I’m going to be honest with you, I am not financially minded. I hate to pay the bills and balance the checkbook. So, I had a conversation with my Army Wife Network team mate, Maggie. Why did I talk with Maggie? I talked with her because Maggie worked in financial military pay from about 2005 until 2008. During that time she was the lead of Reserve and National Guard pay for the Defense Military Pay Office at Fort Lewis. So, she has some experience. I want to share these questions and answers with you.
1. What can a spouse do to prepare to take over as the financial officer of the household when the Soldier deploys?
“This really depends on what is easy for the spouse. I am always super busy when my husband is deployed so I automate as much as possible. I try to get payments either on the 1st of 15th so that everything is paid without me thinking. Some people, however, like to set up reminders on their computers and have the computer ding when a bill is due. Most financial planning companies will give free financial plans to lower income or military through outreach such as booths at fairs. Always start at the financial part of ACS; they can at least direct you. And remember, a finance person cannot give you financial advice they can only fix pay and leave related issues if you have the proper Power of Attorney.”
“Have the finance/budgeting conversation with your spouse before they leave.?Make sure they understand that they will have a budget downrange, too. This may seem like a no brainer, but often the soldier is under a lot of stress downrange and they may not realize that they have already spent their monthly limit.”
“Get a specific Power of Attorney for finances to work with the defense military pay office. This allows you to speak to finance about either complex pay issues or even something minor such as a pay inquiry.”
“It’s also good to get acquainted with the Soldiers and Sailor’s Civil Relief Act (SCCRA). Generally if you send a set of orders and a letter to creditors, they will lower your interest rates during the deployments. I have found that time a good way to pay off credit cards and things like that. Your legal office will have standard letters you can mail to creditors.”
2. What resources are available to a spouse to help manage the finances?
“Army Community Services at most installations have financial people to help with household budgets, etc.
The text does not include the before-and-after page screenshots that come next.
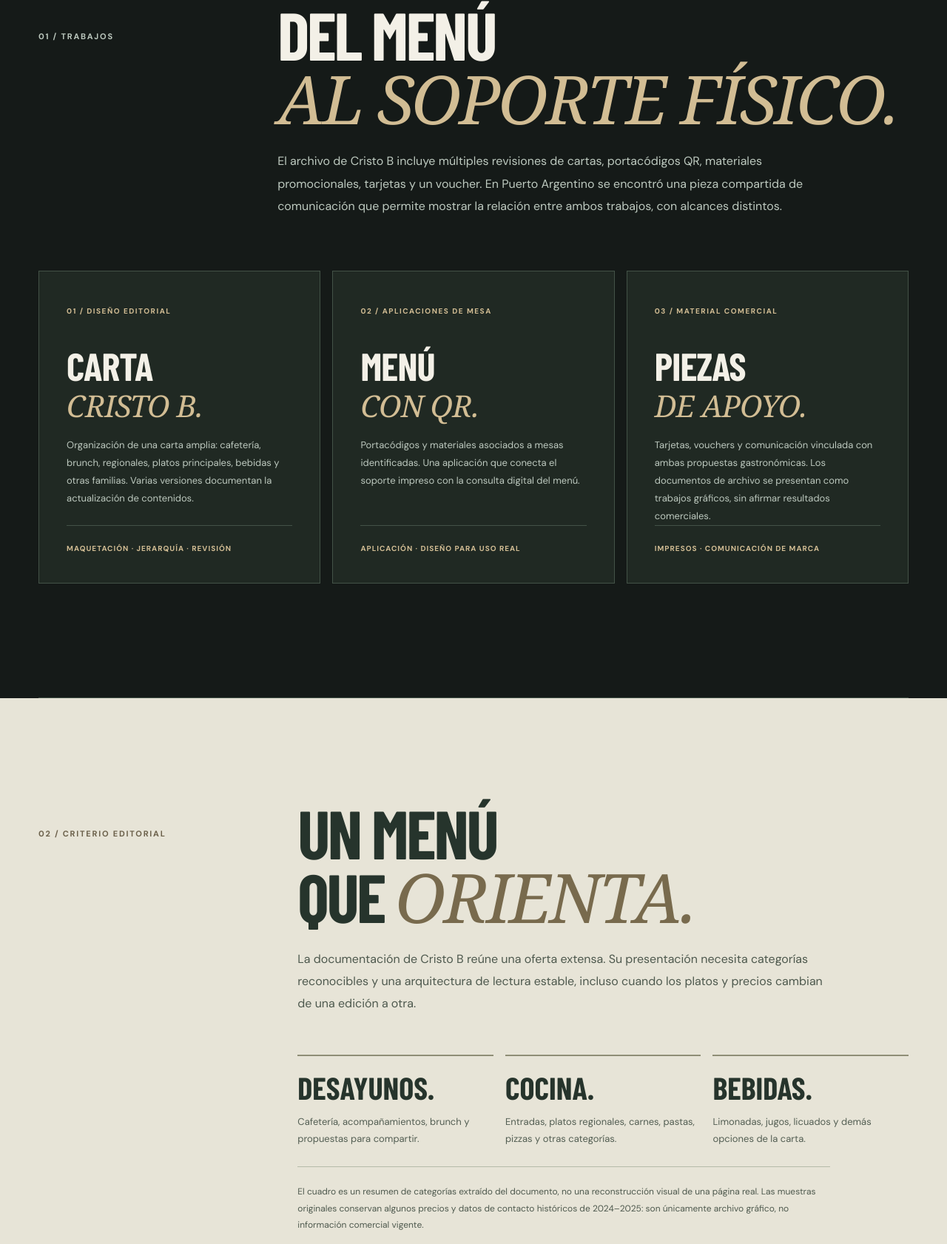
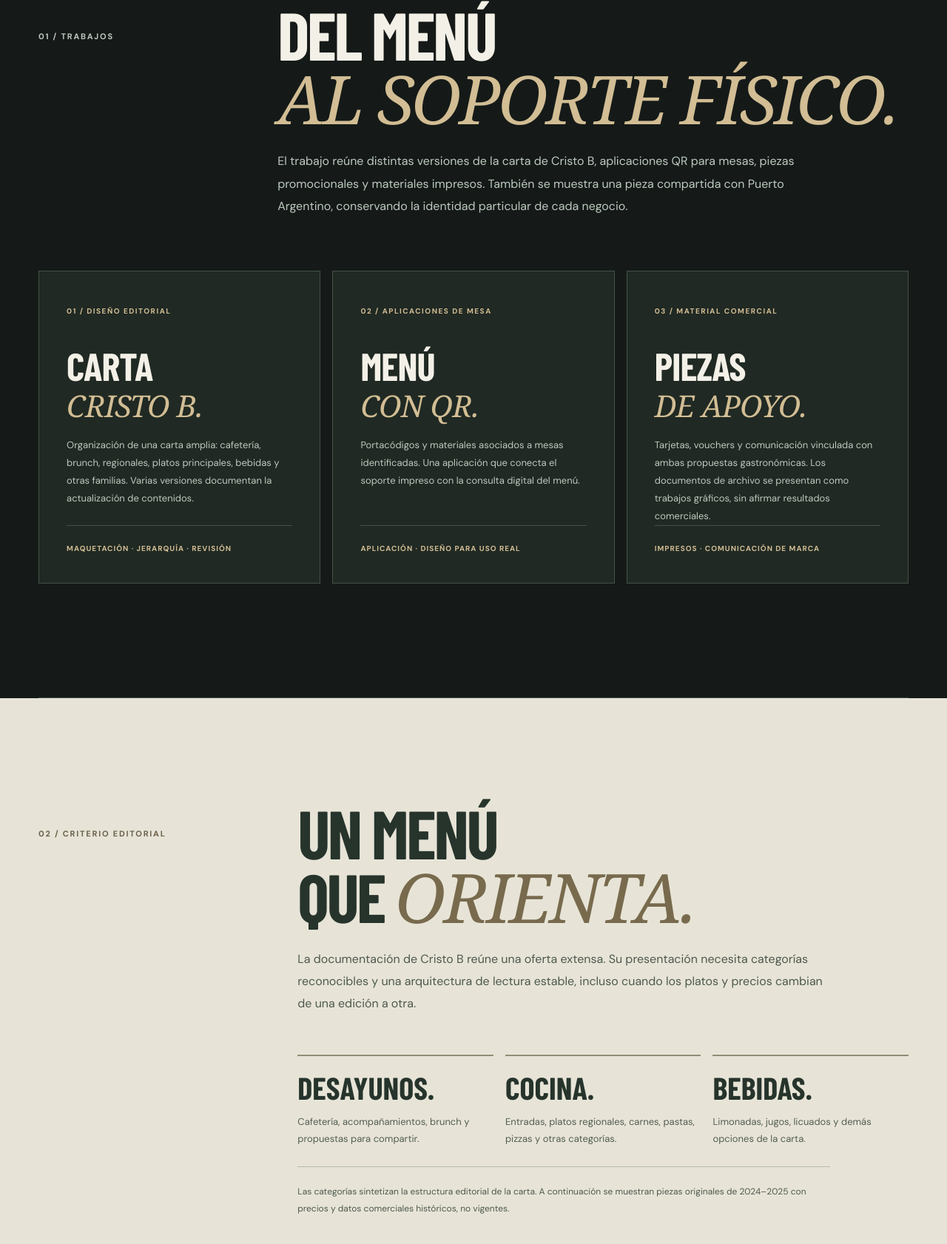
Before and after one commit to Parisluis/portfolio-luis-parisotto, a plain HTML site: page cristo-b.html in a window 1280 px wide. Shown: the part 2258-3940 px from the top of the page at 74% size. Drawn offline with nearby package versions, Linux system fonts and the light colour scheme; a web font is replaced by a local one.

Commit message:
edit(portfolio): enfocar casos en decisiones de diseño y evidencia visual

```diff
--- a/cristo-b.html
+++ b/cristo-b.html
@@ -150,7 +150,7 @@ em{font-family:"Playfair Display",Georgia,serif;font-weight:500;text-transform:n
 </div>
 </section>
 <section class="section wrap" id="soportes" aria-labelledby="soportes-title">
-<div class="section-head"><p class="index">01 / TRABAJOS</p><div><h2 id="soportes-title">DEL MENÚ<br><em>AL SOPORTE FÍSICO.</em></h2><p>El archivo de Cristo B incluye múltiples revisiones de cartas, portacódigos QR, materiales promocionales, tarjetas y un voucher. En Puerto Argentino se encontró una pieza compartida de comunicación que permite mostrar la relación entre ambos trabajos, con alcances distintos.</p></div></div>
+<div class="section-head"><p class="index">01 / TRABAJOS</p><div><h2 id="soportes-title">DEL MENÚ<br><em>AL SOPORTE FÍSICO.</em></h2><p>El trabajo reúne distintas versiones de la carta de Cristo B, aplicaciones QR para mesas, piezas promocionales y materiales impresos. También se muestra una pieza compartida con Puerto Argentino, conservando la identidad particular de cada negocio.</p></div></div>
 <div class="cards">
 <article class="card"><div><small>01 / DISEÑO EDITORIAL</small><h3>CARTA<br><em>CRISTO B.</em></h3><p>Organización de una carta amplia: cafetería, brunch, regionales, platos principales, bebidas y otras familias. Varias versiones documentan la actualización de contenidos.</p></div><div class="foot">MAQUETACIÓN · JERARQUÍA · REVISIÓN</div></article>
 <article class="card"><div><small>02 / APLICACIONES DE MESA</small><h3>MENÚ<br><em>CON QR.</em></h3><p>Portacódigos y materiales asociados a mesas identificadas. Una aplicación que conecta el soporte impreso con la consulta digital del menú.</p></div><div class="foot">APLICACIÓN · DISEÑO PARA USO REAL</div></article>
@@ -166,7 +166,7 @@ em{font-family:"Playfair Display",Georgia,serif;font-weight:500;text-transform:n
 <article><h3>COCINA.</h3><p>Entradas, platos regionales, carnes, pastas, pizzas y otras categorías.</p></article>
 <article><h3>BEBIDAS.</h3><p>Limonadas, jugos, licuados y demás opciones de la carta.</p></article>
 </div>
-<p class="paper-note">El cuadro es un resumen de categorías extraído del documento, no una reconstrucción visual de una página real. Las muestras originales conservan algunos precios y datos de contacto históricos de 2024–2025: son únicamente archivo gráfico, no información comercial vigente.</p>
+<p class="paper-note">Las categorías sintetizan la estructura editorial de la carta. A continuación se muestran piezas originales de 2024–2025 con precios y datos comerciales históricos, no vigentes.</p>
 </div>
 </div>
 </section>
@@ -180,7 +180,7 @@ em{font-family:"Playfair Display",Georgia,serif;font-weight:500;text-transform:n
 </div><p class="archive-gallery__note">Material de archivo: fechas, precios, promociones, direcciones, redes sociales y códigos QR impresos pertenecen a ediciones anteriores y no deben interpretarse como vigentes. Las muestras no implican autoría de logotipos ni resultados comerciales.</p>
 </section>
 <section class="section wrap" id="autoria" aria-labelledby="autoria-title">
-<div class="section-head"><p class="index">03 / ESTADO Y AUTORÍA</p><div><h2 id="autoria-title">DISEÑO Y<br><em>APLICACIONES.</em></h2><p>Este caso representa principalmente diseño editorial y aplicaciones gráficas: cartas, piezas de mesa y material comercial. La carpeta de trabajo conserva archivos editables de CorelDRAW y exportaciones PDF que permiten rastrear revisiones. La presencia de un logotipo en el proyecto no prueba por sí sola su creación.</p></div></div>
+<div class="section-head"><p class="index">03 / ESTADO Y AUTORÍA</p><div><h2 id="autoria-title">DISEÑO Y<br><em>APLICACIONES.</em></h2><p>El trabajo se concentró en la diagramación y actualización de cartas gastronómicas, aplicaciones de mesa y piezas promocionales. Las muestras muestran decisiones de jerarquía, legibilidad y adaptación a soportes impresos, sin atribuir la creación de los logotipos.</p></div></div>
 <p class="role"><strong>Alcance:</strong> diseño editorial y revisiones de cartas, materiales de mesa con QR y piezas comerciales. Las identidades originales, la gestión de los negocios y los resultados de ventas no se atribuyen al diseñador. Los materiales de archivo se presentan como antecedentes históricos, no como ofertas actuales.</p>
 </section>
 <section class="closing wrap"><div><p class="index">16 / 17 · PORTFOLIO PERSONAL</p><h2>DEL DISEÑO<br><em>A LA MESA.</em></h2><p>Un caso de comunicación cotidiana: piezas que deben ser reconocibles, legibles y útiles en la experiencia gastronómica.</p></div><a class="back" href="index.html#proyectos">VER MÁS PROYECTOS ↗</a></section>
```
Also most major installations have Reserve/guard activated mobilization personnel who have reserve/guard specific financial help available.”
“During the time that you are taking over and learning, however, things Like Google, and AWN are your friends. Almost every military spouse who has come before has done this and they will have a million tricks of the trade.”
3. What do you think makes a strong financial manager?
“Honestly, I think being open and talking about money and a budget without getting angry is important for a family.”
Read the article, The 3 P’s of Finance, on Armywifenetwork.com for more information on budgeting and planning.
4. Any final words of advice?
“Really, the biggest thing is get used to reading the LES. There are cheats you can read about on the DFAS website. Remember when talking to finance people, there is this little thing about regulations. They are often written vaguely and the interpretation you have may be different than a finance person has.”
ArmyWifeNetwork.com has other articles about money that might interest you. You can find them at http://www.armywifenetwork.com/?cat=13.